====== RECORDS FOR THE EXERCISE ======

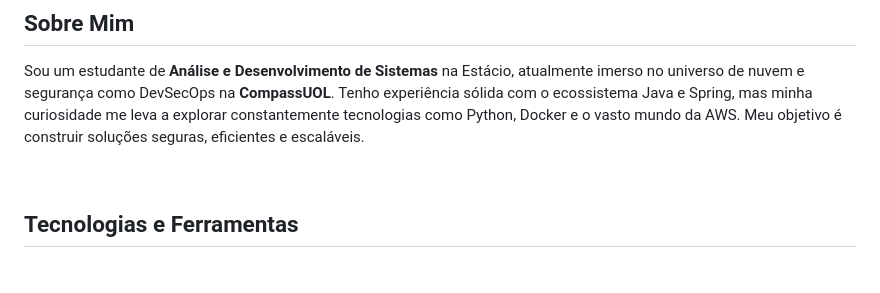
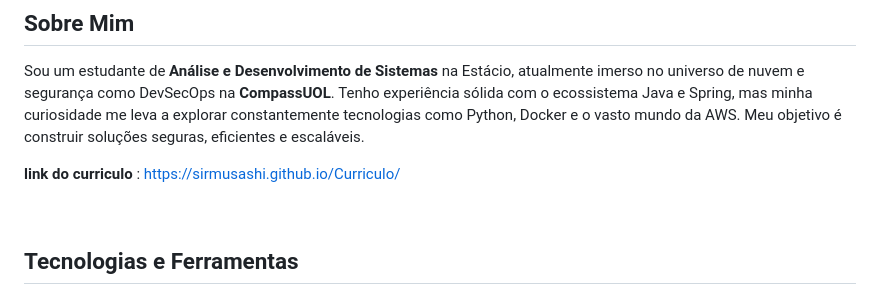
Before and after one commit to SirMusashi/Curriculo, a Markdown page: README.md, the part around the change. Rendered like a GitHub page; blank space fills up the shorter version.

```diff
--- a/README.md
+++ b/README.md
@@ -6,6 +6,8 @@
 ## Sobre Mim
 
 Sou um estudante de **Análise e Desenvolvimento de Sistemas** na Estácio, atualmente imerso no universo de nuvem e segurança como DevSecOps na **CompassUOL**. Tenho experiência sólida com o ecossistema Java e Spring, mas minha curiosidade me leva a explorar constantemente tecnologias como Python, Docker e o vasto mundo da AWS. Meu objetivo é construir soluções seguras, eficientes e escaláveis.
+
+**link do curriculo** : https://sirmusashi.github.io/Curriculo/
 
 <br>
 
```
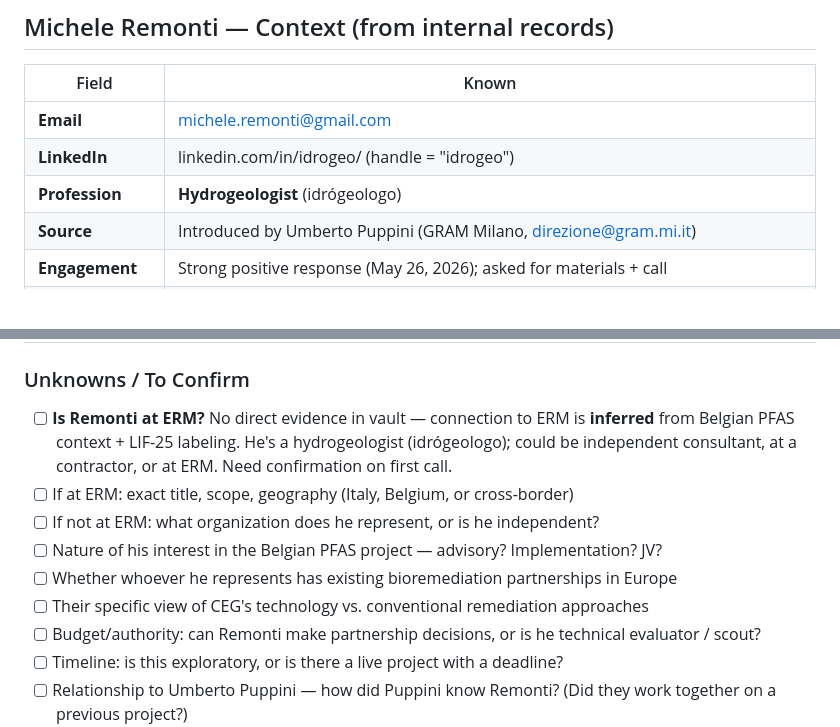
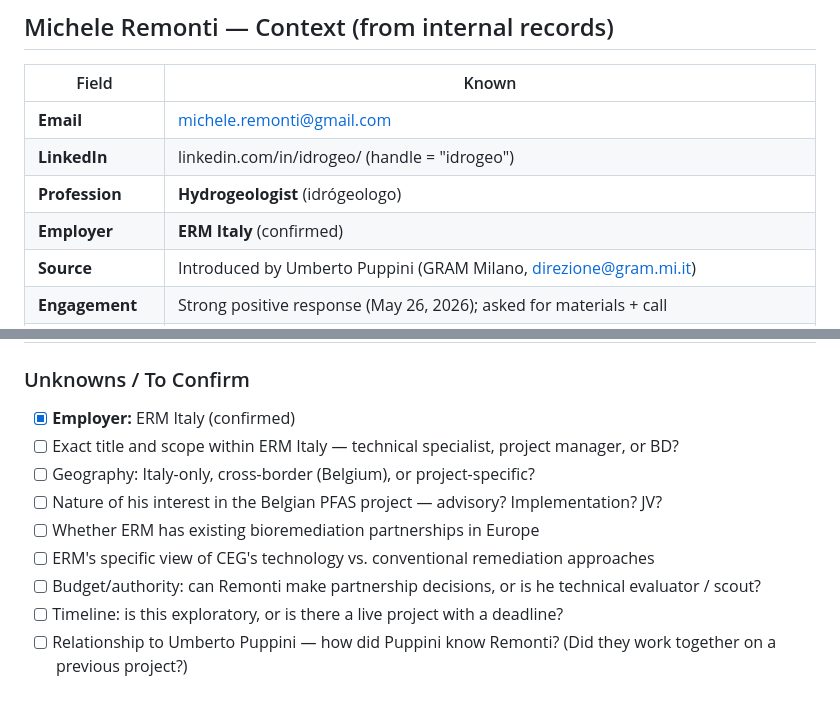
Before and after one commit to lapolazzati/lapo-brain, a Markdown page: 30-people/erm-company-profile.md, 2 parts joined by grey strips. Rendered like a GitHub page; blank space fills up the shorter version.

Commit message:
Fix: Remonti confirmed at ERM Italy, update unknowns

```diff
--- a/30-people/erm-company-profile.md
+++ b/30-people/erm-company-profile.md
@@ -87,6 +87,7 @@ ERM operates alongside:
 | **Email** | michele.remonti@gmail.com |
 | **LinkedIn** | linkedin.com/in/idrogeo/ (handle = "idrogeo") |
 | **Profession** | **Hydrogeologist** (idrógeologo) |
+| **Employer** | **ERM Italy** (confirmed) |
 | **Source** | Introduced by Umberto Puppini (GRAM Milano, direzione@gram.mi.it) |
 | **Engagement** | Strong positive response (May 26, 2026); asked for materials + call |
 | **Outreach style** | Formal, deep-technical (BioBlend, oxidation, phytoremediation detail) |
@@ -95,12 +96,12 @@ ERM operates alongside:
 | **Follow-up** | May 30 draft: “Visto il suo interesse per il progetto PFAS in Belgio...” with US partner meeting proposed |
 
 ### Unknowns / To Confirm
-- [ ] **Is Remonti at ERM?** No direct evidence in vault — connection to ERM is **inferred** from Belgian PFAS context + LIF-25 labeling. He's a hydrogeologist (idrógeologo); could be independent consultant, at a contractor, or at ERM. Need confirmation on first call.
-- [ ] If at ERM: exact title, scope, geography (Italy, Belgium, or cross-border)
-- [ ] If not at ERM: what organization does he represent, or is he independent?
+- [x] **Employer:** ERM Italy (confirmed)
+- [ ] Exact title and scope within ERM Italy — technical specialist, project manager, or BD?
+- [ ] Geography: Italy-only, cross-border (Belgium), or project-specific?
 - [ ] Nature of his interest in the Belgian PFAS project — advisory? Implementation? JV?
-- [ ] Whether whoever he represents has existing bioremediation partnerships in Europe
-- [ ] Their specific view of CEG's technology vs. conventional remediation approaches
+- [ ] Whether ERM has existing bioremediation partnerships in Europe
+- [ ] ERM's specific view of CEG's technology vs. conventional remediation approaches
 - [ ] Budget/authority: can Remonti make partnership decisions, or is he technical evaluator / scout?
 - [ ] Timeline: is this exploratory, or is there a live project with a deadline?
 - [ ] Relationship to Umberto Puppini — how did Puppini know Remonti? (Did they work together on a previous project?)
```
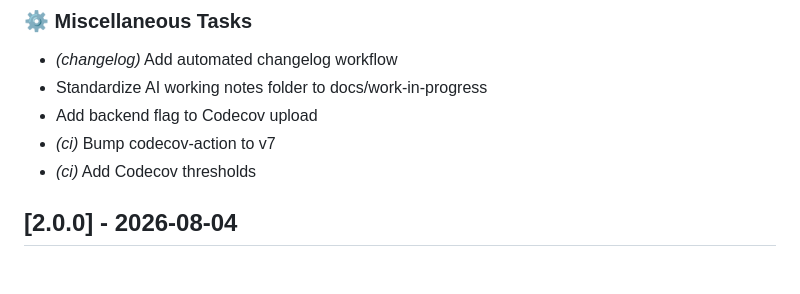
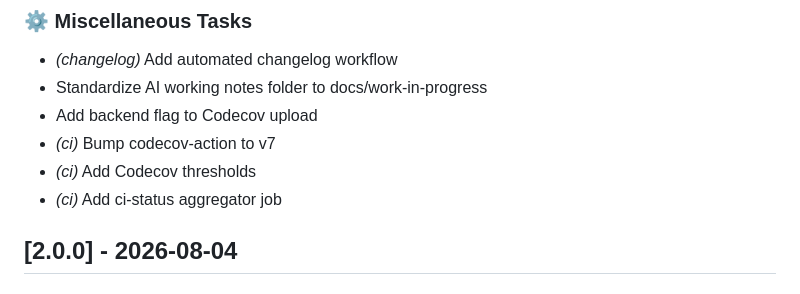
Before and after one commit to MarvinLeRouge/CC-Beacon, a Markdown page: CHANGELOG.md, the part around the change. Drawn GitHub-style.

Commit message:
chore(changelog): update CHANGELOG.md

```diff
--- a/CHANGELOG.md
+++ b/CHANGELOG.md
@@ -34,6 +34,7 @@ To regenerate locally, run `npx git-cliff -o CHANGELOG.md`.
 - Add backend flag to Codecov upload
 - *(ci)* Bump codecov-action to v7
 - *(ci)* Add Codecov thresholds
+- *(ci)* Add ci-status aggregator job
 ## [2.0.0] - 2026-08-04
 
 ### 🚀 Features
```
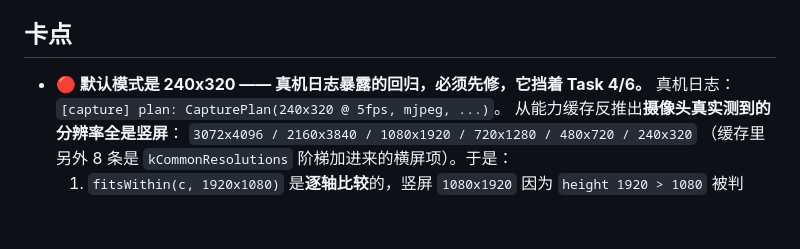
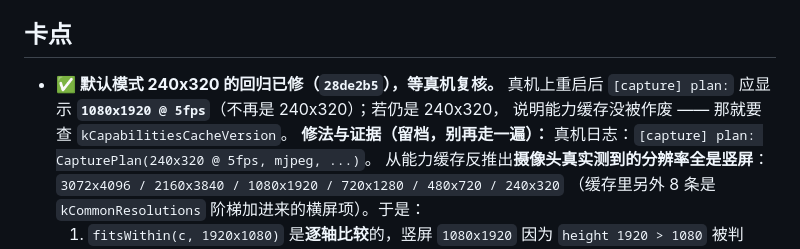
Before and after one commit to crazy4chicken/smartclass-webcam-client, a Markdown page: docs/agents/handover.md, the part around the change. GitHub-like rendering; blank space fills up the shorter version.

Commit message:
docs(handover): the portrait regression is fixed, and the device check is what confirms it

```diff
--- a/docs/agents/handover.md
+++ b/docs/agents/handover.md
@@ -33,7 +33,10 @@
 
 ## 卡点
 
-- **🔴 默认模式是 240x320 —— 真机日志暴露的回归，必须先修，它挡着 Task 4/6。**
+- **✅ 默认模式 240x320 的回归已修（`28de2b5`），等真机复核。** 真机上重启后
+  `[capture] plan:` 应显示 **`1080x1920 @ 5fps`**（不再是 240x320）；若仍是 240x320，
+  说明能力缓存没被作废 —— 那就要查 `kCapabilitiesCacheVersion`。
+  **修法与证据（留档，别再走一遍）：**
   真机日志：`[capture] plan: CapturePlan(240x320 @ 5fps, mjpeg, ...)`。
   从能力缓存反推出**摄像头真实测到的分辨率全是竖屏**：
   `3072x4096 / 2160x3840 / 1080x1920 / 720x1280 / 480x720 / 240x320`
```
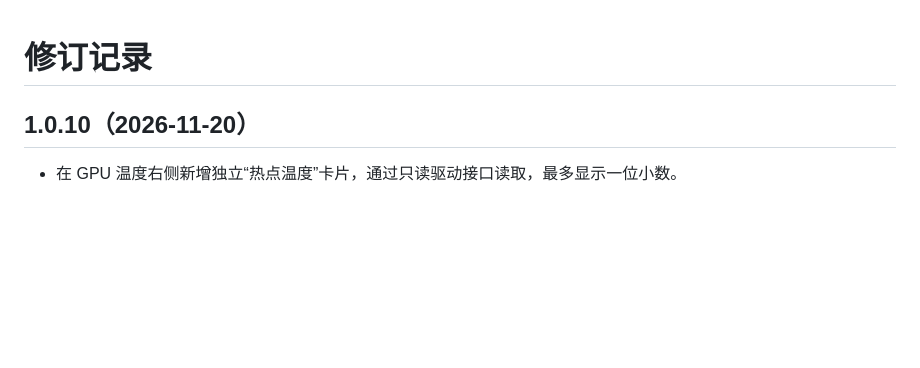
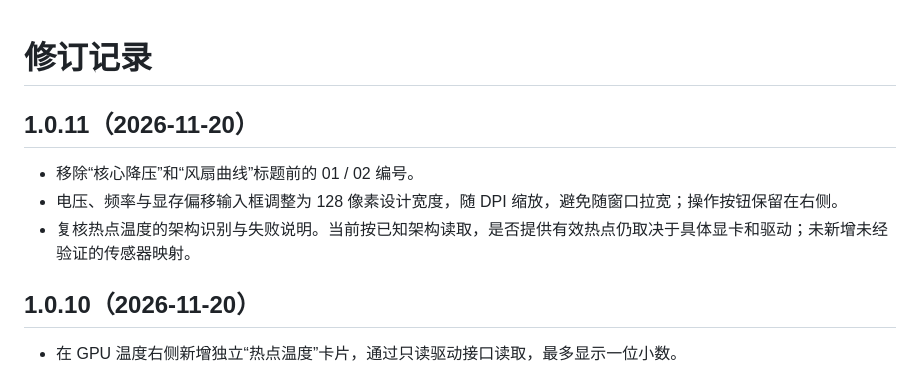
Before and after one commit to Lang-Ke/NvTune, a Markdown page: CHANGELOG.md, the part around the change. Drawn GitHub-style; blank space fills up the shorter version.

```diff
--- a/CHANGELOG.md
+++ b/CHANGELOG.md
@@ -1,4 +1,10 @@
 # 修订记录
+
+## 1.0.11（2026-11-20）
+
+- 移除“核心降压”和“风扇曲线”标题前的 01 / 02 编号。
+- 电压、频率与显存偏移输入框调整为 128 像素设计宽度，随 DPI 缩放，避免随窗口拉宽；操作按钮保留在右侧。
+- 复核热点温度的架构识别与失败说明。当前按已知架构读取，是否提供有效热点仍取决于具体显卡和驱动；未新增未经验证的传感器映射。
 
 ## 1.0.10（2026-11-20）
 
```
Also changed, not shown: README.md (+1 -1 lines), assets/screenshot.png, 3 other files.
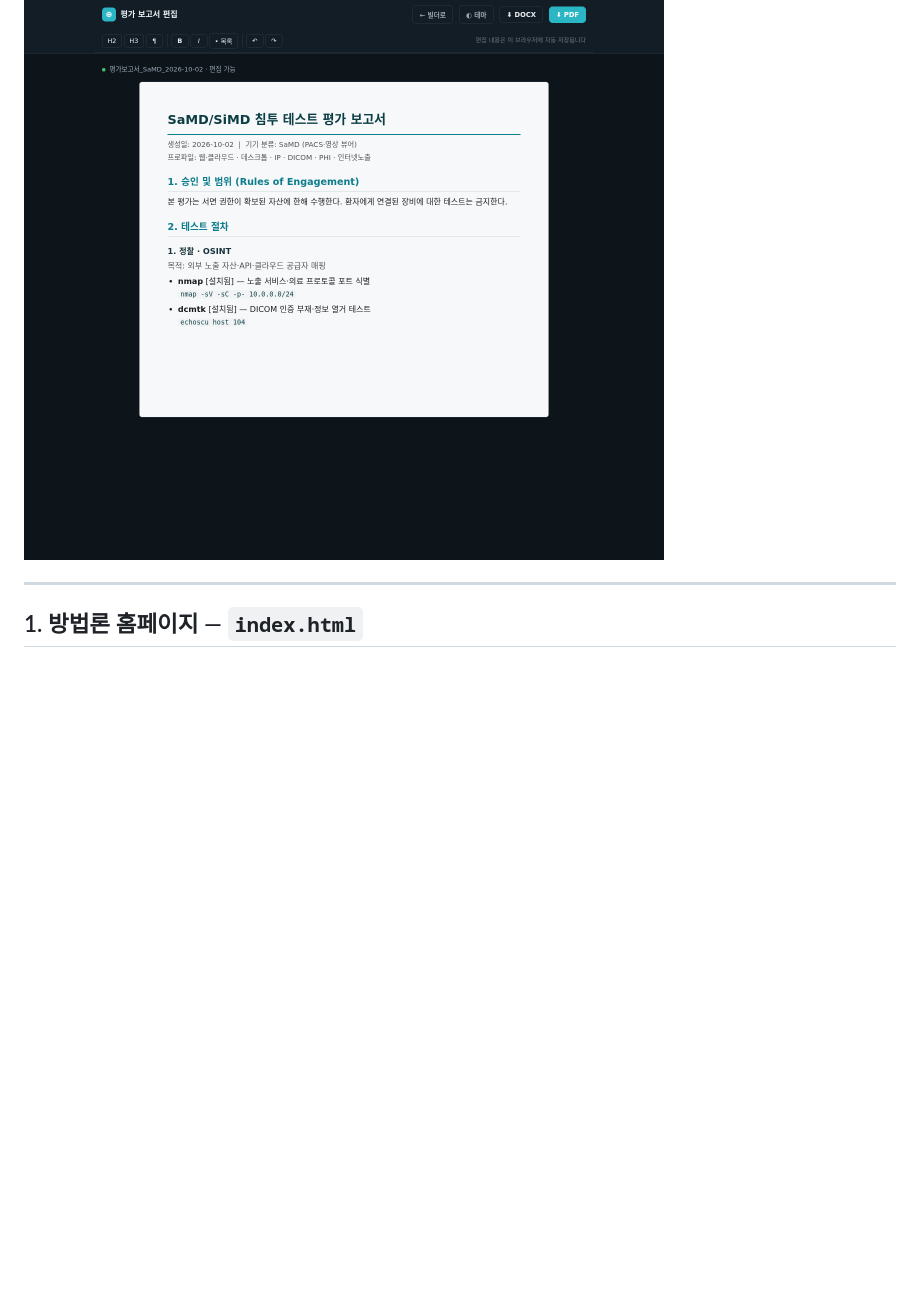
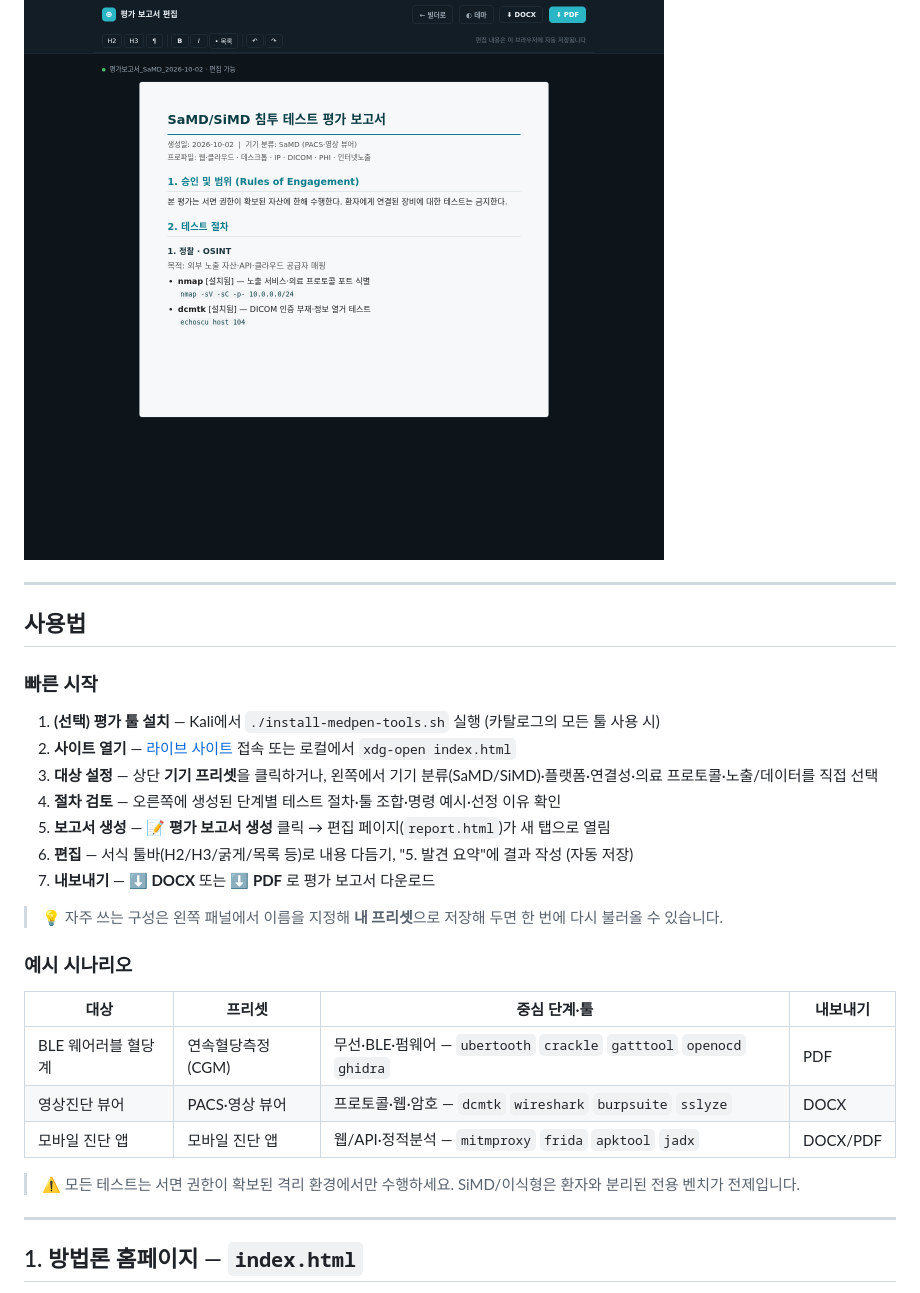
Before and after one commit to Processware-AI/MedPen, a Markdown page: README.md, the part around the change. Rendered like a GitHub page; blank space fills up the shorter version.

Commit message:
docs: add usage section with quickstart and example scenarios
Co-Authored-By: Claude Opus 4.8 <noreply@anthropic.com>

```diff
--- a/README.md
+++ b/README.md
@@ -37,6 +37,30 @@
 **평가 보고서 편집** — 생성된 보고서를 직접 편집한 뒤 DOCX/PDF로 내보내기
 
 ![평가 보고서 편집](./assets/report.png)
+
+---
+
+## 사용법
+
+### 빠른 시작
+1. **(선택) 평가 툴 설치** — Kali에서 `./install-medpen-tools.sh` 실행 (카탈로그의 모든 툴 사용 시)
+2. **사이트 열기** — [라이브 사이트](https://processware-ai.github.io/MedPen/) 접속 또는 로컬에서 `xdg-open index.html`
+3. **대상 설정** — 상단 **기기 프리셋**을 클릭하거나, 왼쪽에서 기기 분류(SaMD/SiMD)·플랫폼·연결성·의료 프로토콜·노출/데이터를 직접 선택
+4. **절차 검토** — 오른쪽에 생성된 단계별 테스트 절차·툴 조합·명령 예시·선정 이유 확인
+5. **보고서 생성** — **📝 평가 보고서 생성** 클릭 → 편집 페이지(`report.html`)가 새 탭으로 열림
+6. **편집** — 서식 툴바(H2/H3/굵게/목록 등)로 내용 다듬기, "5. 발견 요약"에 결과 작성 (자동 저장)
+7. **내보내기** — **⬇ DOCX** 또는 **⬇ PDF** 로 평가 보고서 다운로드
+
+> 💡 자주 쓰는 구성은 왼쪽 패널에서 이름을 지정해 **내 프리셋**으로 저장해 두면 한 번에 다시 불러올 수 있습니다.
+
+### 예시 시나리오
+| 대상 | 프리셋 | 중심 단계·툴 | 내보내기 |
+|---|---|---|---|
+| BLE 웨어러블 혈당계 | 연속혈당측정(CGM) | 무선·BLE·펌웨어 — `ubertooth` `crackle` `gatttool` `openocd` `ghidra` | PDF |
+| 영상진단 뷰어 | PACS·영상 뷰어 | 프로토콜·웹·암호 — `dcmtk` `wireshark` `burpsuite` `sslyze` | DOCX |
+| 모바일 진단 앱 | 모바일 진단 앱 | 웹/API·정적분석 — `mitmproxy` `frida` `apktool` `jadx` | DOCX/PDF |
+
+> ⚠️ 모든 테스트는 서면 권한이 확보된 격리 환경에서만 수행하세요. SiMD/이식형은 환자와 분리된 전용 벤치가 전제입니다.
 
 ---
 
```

======

INSTRUCTIONS FOR THE TASK
From the listing above, work out how many lines hold "DOCX". The answer is the number and nothing more.

COMPLETED EXERCISE
4